The rest of the story has ended up being a reminder for the CEOs in the room that they need to double down on being true to who they are. These organizations that are serving communities, being truly part of the neighborhoods and communities and cities they serve with staff members that are from those areas – forward thinking to take on education as a mantra to make sure people are better informed, make better decisions.

Do we let people get in debt, have high interest loans or do we educate people on money management, personal finance tools, the meaning of credit, how to save? There are endless amounts of things community banks and credit unions can do to add real value, build trust, and ultimately will result in net new households and more business by just doing good.

Sean Keathley (23:25): Well, as we’ve been doing these podcasts for two years, and clearly the pandemic has reshaped a lot of things. And so in thinking about the financial institutions and the challenges definitely have been a critical business stayed open and the headwinds of a pandemic valiantly serving their customers and markets and having to really pivot. And you think about innovation, my goodness, how about an entire industry innovating how to balance safety and security and security not just in health but in financial health? And I think that’s been a remarkable journey that organizations have been on.

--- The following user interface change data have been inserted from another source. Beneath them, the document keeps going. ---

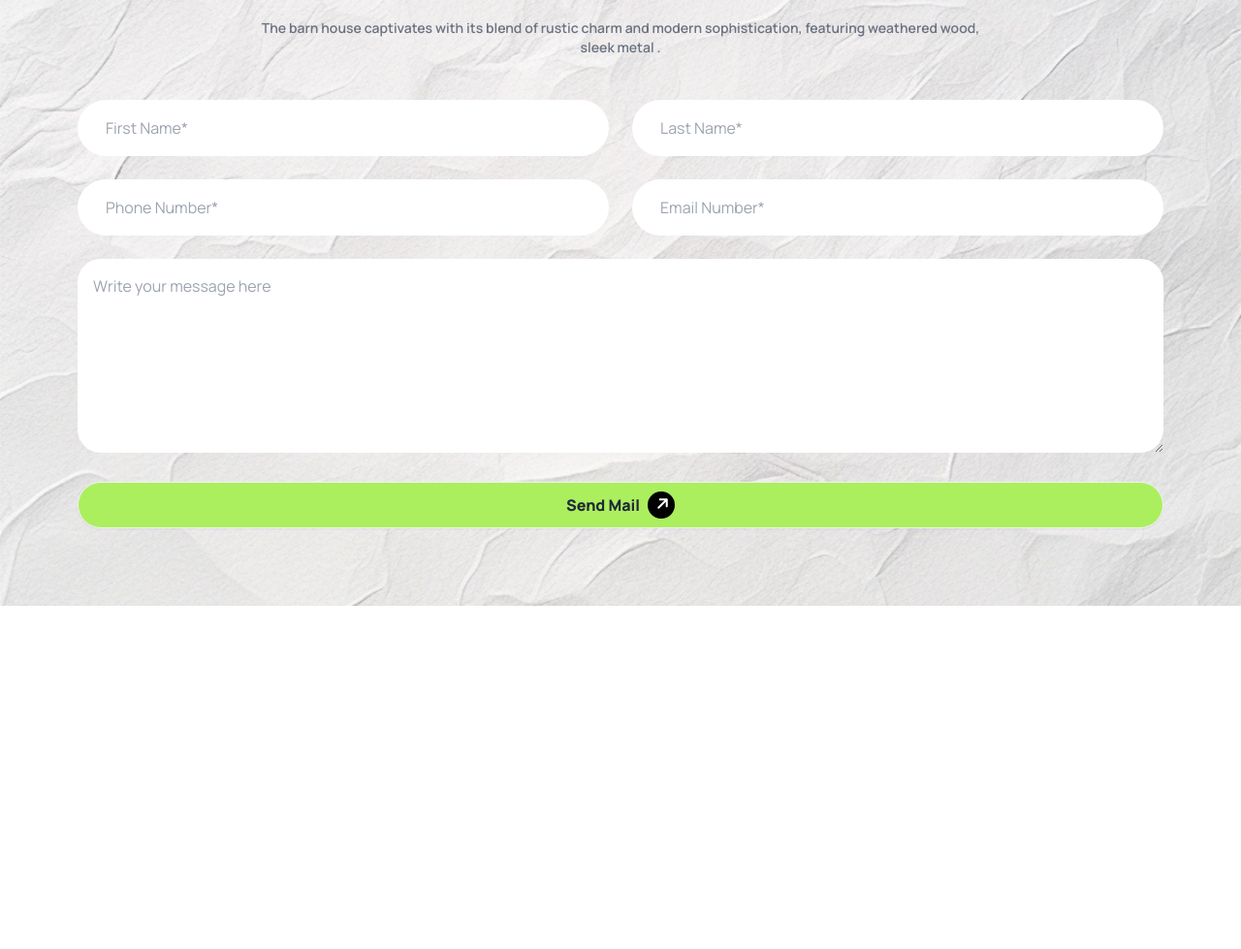
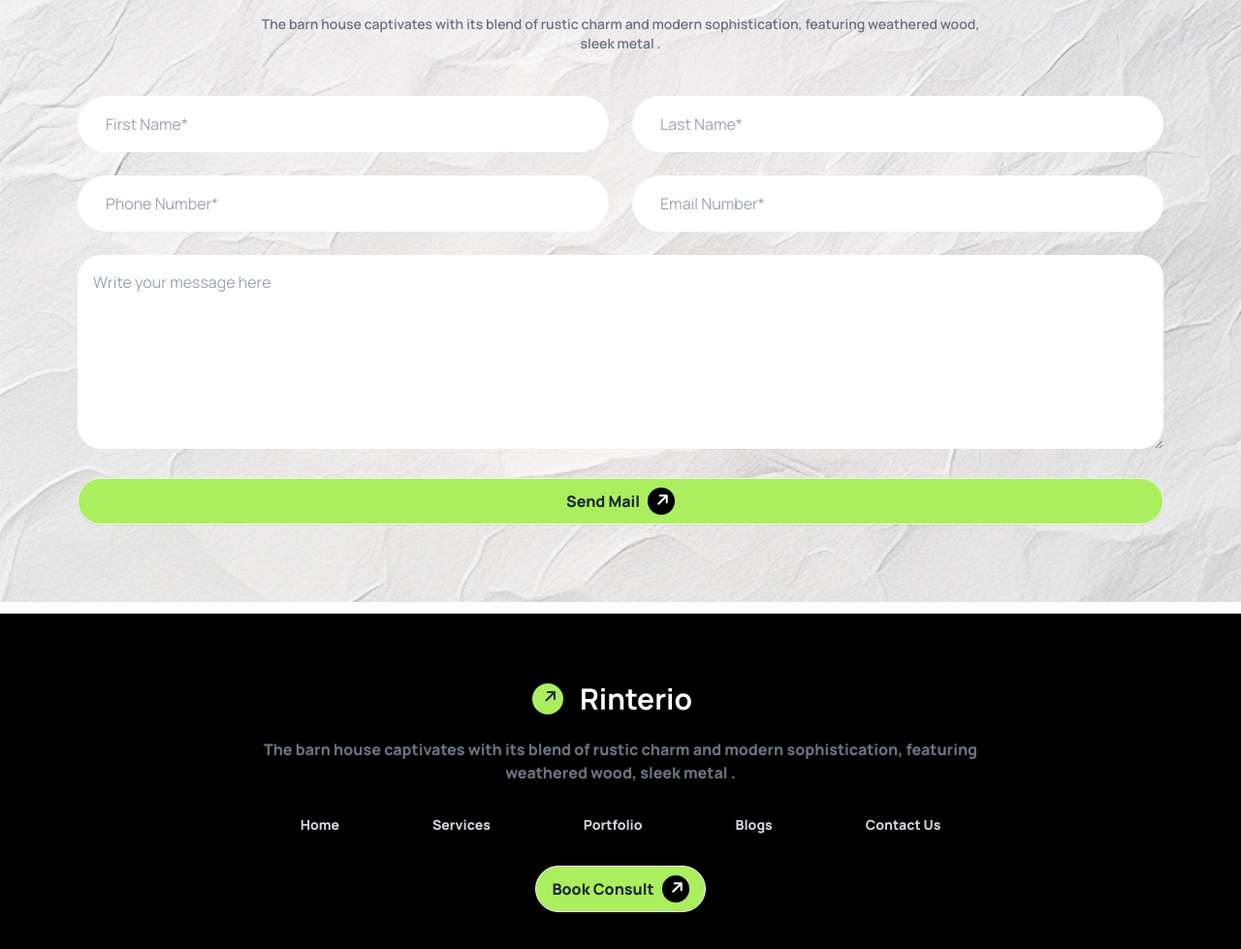
Before and after one commit to tammyKhan/Assignment-03, a plain HTML site: page index.html in a window 1280 px wide. Shown: the part 3494-4473 px from the top of the page at 97% size. Before the commit the page ends 4119 px from the top, so only its background shows below. Drawn offline with nearby package versions, Linux system fonts and the light colour scheme.

Commit message:
Footer section Done

```diff
--- a/index.html
+++ b/index.html
@@ -351,7 +351,7 @@
        </section>
 
        <!-- Textarea -->
-        <section class="mt-4 py-8 px-6 lg:px-20 lg:py-20
+        <section class="my-3 py-8 px-6 lg:px-20 lg:py-20
         bg-[url('./assets/bg.jpg')] bg-cover bg-center ">
           <div class="container mx-auto">
             <div class="flex-col space-y-3 text-center mb-8">
@@ -394,8 +394,41 @@
         </section>
 
    </main>
-   <footer>
+   <footer class="bg-black px-6 py-8 lg:py-16 lg:px-20">
+       <div class="container mx-auto ">
+        <div class="flex-col space-y-3 lg:space-y-4 text-center mb-8">
 
+
+            <div class="flex items-center justify-center">
+              <div class="bg-[#ABEF5F] rotate-45 rounded-full w-8 h-8 text-center">
+                <i class="fa-solid fa-arrow-up "></i>
+              </div>
+              <a class="btn btn-ghost text-white text-3xl font-bold">Rinterio</a>
+            </div>
+
+              <p class="w-2/3 mx-auto py-32text-sm font-[800] text-gray-500">
+                The barn house captivates with its blend of rustic charm and modern sophistication, featuring weathered wood, sleek metal .
+              </p>
+
+              <div class="navbar-center">
+                <ul class="menu menu-horizontal px-1 text-gray-300 text-sm font-[800]
+                flex-col lg:flex-row gap-4 lg:gap-16">
+                  <li><a>Home</a></li>
+                  <li><a>Services</a></li>
+                  <li><a>Portfolio</a></li>
+                  <li><a>Blogs</a></li>
+                  <li><a>Contact Us</a></li>
+                </ul>
+              </div>
+
+              <a class=" btn bg-[#ABEF5F] rounded-full text-base font-[800] w-full md:w-auto lg:w-auto ">Book Consult
+                <div class="bg-black text-white rotate-45 rounded-full w-7 h-7 text-center">
+                <i class="fa-solid fa-arrow-up "></i>
+              </div>
+                </a>
+
+        </div>
+       </div>
    </footer>
 
 
```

I think that behaviors have bent, and they may not come back exactly the same. There have been a lot of different things that people have adjusted to as a result of what everyone has been through from where they work, where they’ve lived, how they shop. And I think that the financial institutions have done a remarkable job. And it just kind of reminds me thinking about the idea of you know, we believe in banking, and we know that banks do too, but it feels like the consumers are saying they do as well.

We need the boardrooms to look like the coffee shops. We need these neighborhoods to be strong. It’s one of the things I love about the community and regional banks. The bankers live in these communities and that is a reflection of what we’ve talked about with trust. And you talk about money and advice, having a familiar face or someone you believe in is absolutely key to that win-win scenario. And I think this is an exciting step towards a movement that we’re just seeing the beginning of. I think it’s a great one.

Outro: You’ve been listening to Believe in Banking, a podcast series created to empower decision makers, influencers, and industry leaders in financial services. Be sure to also join us on our flagship site,